Maybe you’ve heard the saying: What doesn’t kill me makes me stronger. At first flush it seems like nonsense, while sounding sort of cool. If someone almost stabs you to death, surely that makes you weaker?
The phrase is from the German philosopher Fredrich Nietzsche. Now psychologists have discovered he was right, if you make it a matter of resilience.
Resilience is the emotional skill that equips you to persevere in the face of setbacks, to bounce back after initial defeats, and to overcome obstacles in achieving your goals. Resilience is very much related to the skill of optimism and is thus an aspect of positive psychology. It is also related to emotional intelligence through motivation.
It was the tabloid headline that grabbed my attention. WHAT DOESN’T KILL YOU DOES MAKES YOU STRONGER.
We seem to fare better after facing a few knocks compared to those who sail through life with no problems.
A study has demonstrated how adverse experiences foster adaptability and resilience, with resulting advantages for mental health and well-being.
Suffering from life ‘s ups and downs also means that we are better equipped to deal with adverse events in the future compared to those who have not experienced any difficulties.

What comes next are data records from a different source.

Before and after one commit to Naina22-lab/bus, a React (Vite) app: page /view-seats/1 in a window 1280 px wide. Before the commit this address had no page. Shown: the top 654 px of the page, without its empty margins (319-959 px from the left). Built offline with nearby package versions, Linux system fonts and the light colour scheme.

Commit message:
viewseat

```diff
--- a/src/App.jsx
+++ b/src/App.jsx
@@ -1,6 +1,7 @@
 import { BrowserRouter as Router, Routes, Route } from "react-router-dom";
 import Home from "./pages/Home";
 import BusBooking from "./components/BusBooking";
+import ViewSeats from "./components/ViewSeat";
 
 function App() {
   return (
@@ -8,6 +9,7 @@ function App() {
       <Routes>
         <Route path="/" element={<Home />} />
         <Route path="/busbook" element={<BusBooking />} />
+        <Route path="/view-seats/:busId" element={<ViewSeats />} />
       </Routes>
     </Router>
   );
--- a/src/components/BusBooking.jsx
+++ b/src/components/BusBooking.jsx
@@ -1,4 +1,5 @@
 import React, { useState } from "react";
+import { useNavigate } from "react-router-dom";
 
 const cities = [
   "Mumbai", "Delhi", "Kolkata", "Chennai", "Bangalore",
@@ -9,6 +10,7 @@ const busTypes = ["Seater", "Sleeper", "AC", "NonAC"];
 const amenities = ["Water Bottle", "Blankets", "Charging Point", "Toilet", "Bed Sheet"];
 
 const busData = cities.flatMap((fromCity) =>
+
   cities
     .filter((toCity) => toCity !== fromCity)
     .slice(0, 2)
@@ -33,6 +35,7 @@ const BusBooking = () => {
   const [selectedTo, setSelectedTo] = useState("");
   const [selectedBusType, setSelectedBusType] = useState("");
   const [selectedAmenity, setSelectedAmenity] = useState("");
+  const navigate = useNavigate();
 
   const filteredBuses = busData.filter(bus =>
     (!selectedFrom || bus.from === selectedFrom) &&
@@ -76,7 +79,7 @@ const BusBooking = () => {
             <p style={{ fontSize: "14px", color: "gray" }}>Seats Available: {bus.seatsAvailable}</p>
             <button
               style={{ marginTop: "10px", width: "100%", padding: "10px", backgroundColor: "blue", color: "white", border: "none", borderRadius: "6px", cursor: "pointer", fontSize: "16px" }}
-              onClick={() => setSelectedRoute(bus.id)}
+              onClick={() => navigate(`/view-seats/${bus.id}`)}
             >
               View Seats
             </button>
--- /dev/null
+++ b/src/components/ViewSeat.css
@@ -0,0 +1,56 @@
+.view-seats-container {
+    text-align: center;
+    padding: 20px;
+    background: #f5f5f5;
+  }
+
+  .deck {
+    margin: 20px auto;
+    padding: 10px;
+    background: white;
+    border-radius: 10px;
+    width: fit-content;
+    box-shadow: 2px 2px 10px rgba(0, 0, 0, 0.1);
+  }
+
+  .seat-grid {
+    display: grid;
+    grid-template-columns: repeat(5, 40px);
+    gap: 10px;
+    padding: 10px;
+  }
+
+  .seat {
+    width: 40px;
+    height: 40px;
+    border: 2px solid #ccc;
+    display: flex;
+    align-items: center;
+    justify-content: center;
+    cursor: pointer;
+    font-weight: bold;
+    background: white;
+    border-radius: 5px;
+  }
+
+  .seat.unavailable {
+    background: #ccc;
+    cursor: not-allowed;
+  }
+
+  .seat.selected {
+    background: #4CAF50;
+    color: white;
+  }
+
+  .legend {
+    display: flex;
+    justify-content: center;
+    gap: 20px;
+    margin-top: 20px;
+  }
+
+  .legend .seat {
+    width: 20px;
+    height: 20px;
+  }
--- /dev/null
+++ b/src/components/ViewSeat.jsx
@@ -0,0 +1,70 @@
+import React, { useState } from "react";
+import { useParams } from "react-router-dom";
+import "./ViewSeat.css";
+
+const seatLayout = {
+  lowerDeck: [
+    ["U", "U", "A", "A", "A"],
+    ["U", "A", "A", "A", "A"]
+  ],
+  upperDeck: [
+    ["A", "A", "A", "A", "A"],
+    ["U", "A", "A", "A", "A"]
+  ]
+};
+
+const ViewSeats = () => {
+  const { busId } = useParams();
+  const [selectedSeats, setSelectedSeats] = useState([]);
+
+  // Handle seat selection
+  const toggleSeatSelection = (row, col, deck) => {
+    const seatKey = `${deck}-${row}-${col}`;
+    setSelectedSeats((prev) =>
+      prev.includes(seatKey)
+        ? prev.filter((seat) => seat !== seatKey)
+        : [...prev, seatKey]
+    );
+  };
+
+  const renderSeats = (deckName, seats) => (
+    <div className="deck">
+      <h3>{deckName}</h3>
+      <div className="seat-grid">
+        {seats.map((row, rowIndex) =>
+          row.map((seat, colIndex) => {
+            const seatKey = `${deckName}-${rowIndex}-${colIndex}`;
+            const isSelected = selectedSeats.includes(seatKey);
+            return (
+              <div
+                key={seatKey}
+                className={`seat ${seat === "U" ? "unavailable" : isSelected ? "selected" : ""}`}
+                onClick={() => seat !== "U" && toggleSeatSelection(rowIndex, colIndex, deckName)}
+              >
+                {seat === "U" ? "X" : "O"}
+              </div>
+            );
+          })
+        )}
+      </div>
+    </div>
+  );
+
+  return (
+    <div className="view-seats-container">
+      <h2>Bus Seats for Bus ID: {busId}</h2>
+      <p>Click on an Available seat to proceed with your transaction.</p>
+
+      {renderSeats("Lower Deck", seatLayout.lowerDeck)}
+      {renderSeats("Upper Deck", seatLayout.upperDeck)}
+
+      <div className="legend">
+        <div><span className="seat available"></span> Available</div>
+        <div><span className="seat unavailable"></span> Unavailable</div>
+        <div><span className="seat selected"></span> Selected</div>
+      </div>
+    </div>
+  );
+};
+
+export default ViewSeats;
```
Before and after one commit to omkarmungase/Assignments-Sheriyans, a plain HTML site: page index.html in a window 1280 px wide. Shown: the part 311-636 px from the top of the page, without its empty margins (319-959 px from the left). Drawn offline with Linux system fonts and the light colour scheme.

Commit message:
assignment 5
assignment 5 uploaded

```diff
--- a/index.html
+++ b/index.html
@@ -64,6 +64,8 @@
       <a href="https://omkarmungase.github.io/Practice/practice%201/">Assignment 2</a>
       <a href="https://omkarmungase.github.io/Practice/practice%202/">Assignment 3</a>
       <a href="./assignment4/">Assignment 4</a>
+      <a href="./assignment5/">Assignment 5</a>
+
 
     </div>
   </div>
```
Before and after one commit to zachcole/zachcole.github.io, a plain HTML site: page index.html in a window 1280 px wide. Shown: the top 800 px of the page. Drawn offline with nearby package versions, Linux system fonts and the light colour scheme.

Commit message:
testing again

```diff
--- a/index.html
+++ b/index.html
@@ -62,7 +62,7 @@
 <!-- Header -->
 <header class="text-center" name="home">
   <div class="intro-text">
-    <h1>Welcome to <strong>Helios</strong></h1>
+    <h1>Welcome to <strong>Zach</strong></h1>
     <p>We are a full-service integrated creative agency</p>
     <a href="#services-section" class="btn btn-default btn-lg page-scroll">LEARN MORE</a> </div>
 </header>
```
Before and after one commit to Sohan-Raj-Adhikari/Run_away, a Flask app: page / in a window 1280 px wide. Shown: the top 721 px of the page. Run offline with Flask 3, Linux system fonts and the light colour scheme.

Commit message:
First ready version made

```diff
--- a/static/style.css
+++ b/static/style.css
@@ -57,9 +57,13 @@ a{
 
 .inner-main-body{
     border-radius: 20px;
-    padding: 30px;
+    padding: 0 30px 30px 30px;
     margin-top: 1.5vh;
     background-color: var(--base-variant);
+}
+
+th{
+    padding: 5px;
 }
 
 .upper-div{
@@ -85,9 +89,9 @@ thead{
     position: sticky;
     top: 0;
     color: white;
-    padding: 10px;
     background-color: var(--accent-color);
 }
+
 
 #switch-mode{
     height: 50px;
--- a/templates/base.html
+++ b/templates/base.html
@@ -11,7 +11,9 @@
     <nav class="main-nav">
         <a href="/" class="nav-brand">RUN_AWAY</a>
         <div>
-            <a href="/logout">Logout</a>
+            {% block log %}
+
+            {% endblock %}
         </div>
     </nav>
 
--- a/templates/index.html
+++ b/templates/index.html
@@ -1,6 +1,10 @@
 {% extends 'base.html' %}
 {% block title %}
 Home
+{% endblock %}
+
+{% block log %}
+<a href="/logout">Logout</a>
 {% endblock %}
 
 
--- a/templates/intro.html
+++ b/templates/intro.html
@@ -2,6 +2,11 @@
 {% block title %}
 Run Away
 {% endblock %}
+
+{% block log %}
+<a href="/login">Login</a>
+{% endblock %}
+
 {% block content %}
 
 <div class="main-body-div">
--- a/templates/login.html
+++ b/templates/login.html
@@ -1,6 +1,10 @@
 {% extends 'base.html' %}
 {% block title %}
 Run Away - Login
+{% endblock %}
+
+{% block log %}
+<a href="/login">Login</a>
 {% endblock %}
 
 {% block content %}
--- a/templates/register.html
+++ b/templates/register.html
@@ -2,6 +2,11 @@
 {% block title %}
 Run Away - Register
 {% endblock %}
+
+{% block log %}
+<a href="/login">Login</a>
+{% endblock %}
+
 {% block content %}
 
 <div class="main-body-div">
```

For a more in-depth account of this research, look up the following:
- Study Confirms: Whatever Doesn’t Kill Us Can Make Us Stronger
- Whatever does not kill us: Cumulative lifetime adversity, vulnerability, and resilience. (original article)
- Mark Seery (information about the main researcher)
It seems those ol’ philosophers knew a thing or two after all…
Image credit: krossbow.